[Dataset records]
[Start of Attachment]
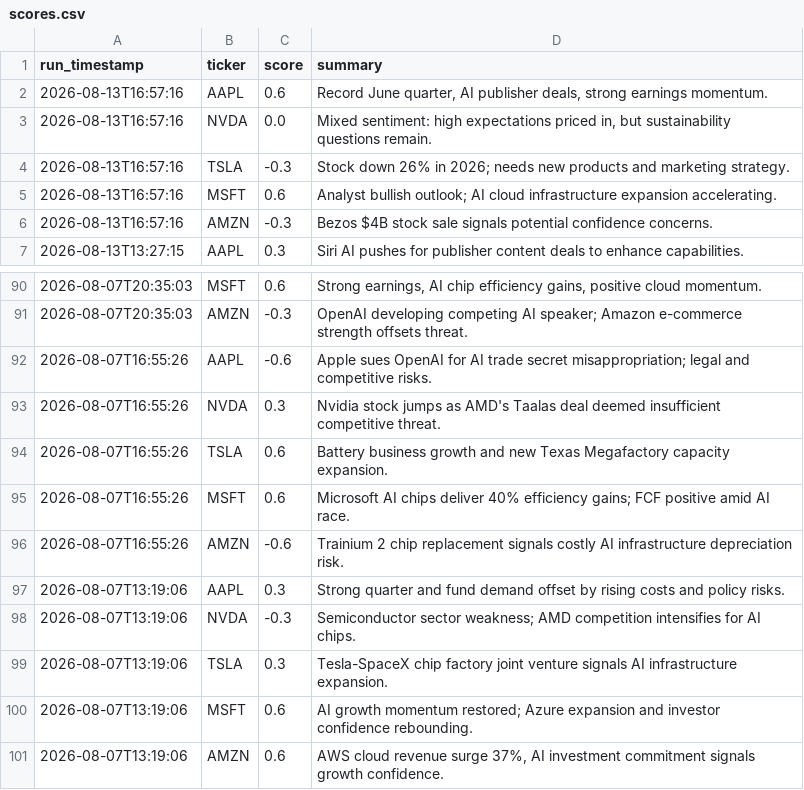
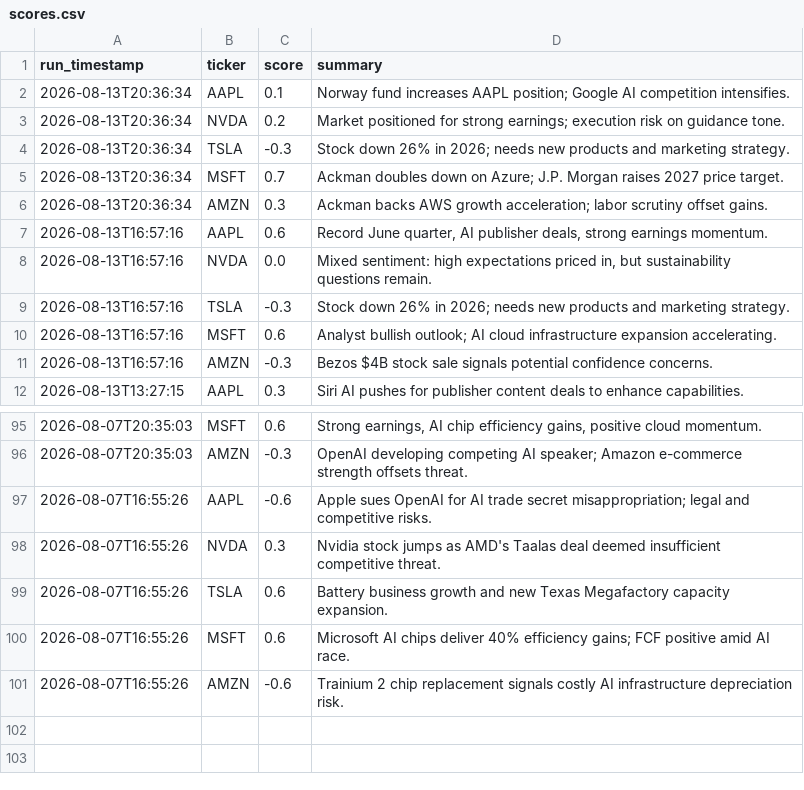
Before and after one commit to williamabrams88-hub/finance---investment-orchestrator, a CSV file: stock-sentiment/reports/scores.csv, drawn as a sheet; only a part is shown, gaps mark what is left out.

```diff
--- a/stock-sentiment/reports/scores.csv
+++ b/stock-sentiment/reports/scores.csv
@@ -1,2 +1,7 @@
 run_timestamp,ticker,score,summary
+2026-08-13T20:36:34,AAPL,0.1,Norway fund increases AAPL position; Google AI competition intensifies.
+2026-08-13T20:36:34,NVDA,0.2,Market positioned for strong earnings; execution risk on guidance tone.
+2026-08-13T20:36:34,TSLA,-0.3,Stock down 26% in 2026; needs new products and marketing strategy.
+2026-08-13T20:36:34,MSFT,0.7,Ackman doubles down on Azure; J.P. Morgan raises 2027 price target.
+2026-08-13T20:36:34,AMZN,0.3,Ackman backs AWS growth acceleration; labor scrutiny offset gains.
 2026-08-13T16:57:16,AAPL,0.6,"Record June quarter, AI publisher deals, strong earnings momentum."
@@ -96,6 +101 @@ run_timestamp,ticker,score,summary
 2026-08-07T16:55:26,AMZN,-0.6,Trainium 2 chip replacement signals costly AI infrastructure depreciation risk.
-2026-08-07T13:19:06,AAPL,0.3,Strong quarter and fund demand offset by rising costs and policy risks.
-2026-08-07T13:19:06,NVDA,-0.3,Semiconductor sector weakness; AMD competition intensifies for AI chips.
-2026-08-07T13:19:06,TSLA,0.3,Tesla-SpaceX chip factory joint venture signals AI infrastructure expansion.
-2026-08-07T13:19:06,MSFT,0.6,AI growth momentum restored; Azure expansion and investor confidence rebounding.
-2026-08-07T13:19:06,AMZN,0.6,"AWS cloud revenue surge 37%, AI investment commitment signals growth confidence."
```
Also changed, not shown: 1 other file.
[End of Attachment]
### TASK PROMPT
Set the records down again precisely, skipping every image.

### SOLUTION BELOW
Before and after one commit to williamabrams88-hub/finance---investment-orchestrator, a CSV file: stock-sentiment/reports/scores.csv, drawn as a sheet; only a part is shown, gaps mark what is left out.

```diff
--- a/stock-sentiment/reports/scores.csv
+++ b/stock-sentiment/reports/scores.csv
@@ -1,2 +1,7 @@
 run_timestamp,ticker,score,summary
+2026-08-13T20:36:34,AAPL,0.1,Norway fund increases AAPL position; Google AI competition intensifies.
+2026-08-13T20:36:34,NVDA,0.2,Market positioned for strong earnings; execution risk on guidance tone.
+2026-08-13T20:36:34,TSLA,-0.3,Stock down 26% in 2026; needs new products and marketing strategy.
+2026-08-13T20:36:34,MSFT,0.7,Ackman doubles down on Azure; J.P. Morgan raises 2027 price target.
+2026-08-13T20:36:34,AMZN,0.3,Ackman backs AWS growth acceleration; labor scrutiny offset gains.
 2026-08-13T16:57:16,AAPL,0.6,"Record June quarter, AI publisher deals, strong earnings momentum."
@@ -96,6 +101 @@ run_timestamp,ticker,score,summary
 2026-08-07T16:55:26,AMZN,-0.6,Trainium 2 chip replacement signals costly AI infrastructure depreciation risk.
-2026-08-07T13:19:06,AAPL,0.3,Strong quarter and fund demand offset by rising costs and policy risks.
-2026-08-07T13:19:06,NVDA,-0.3,Semiconductor sector weakness; AMD competition intensifies for AI chips.
-2026-08-07T13:19:06,TSLA,0.3,Tesla-SpaceX chip factory joint venture signals AI infrastructure expansion.
-2026-08-07T13:19:06,MSFT,0.6,AI growth momentum restored; Azure expansion and investor confidence rebounding.
-2026-08-07T13:19:06,AMZN,0.6,"AWS cloud revenue surge 37%, AI investment commitment signals growth confidence."
```
Also changed, not shown: 1 other file.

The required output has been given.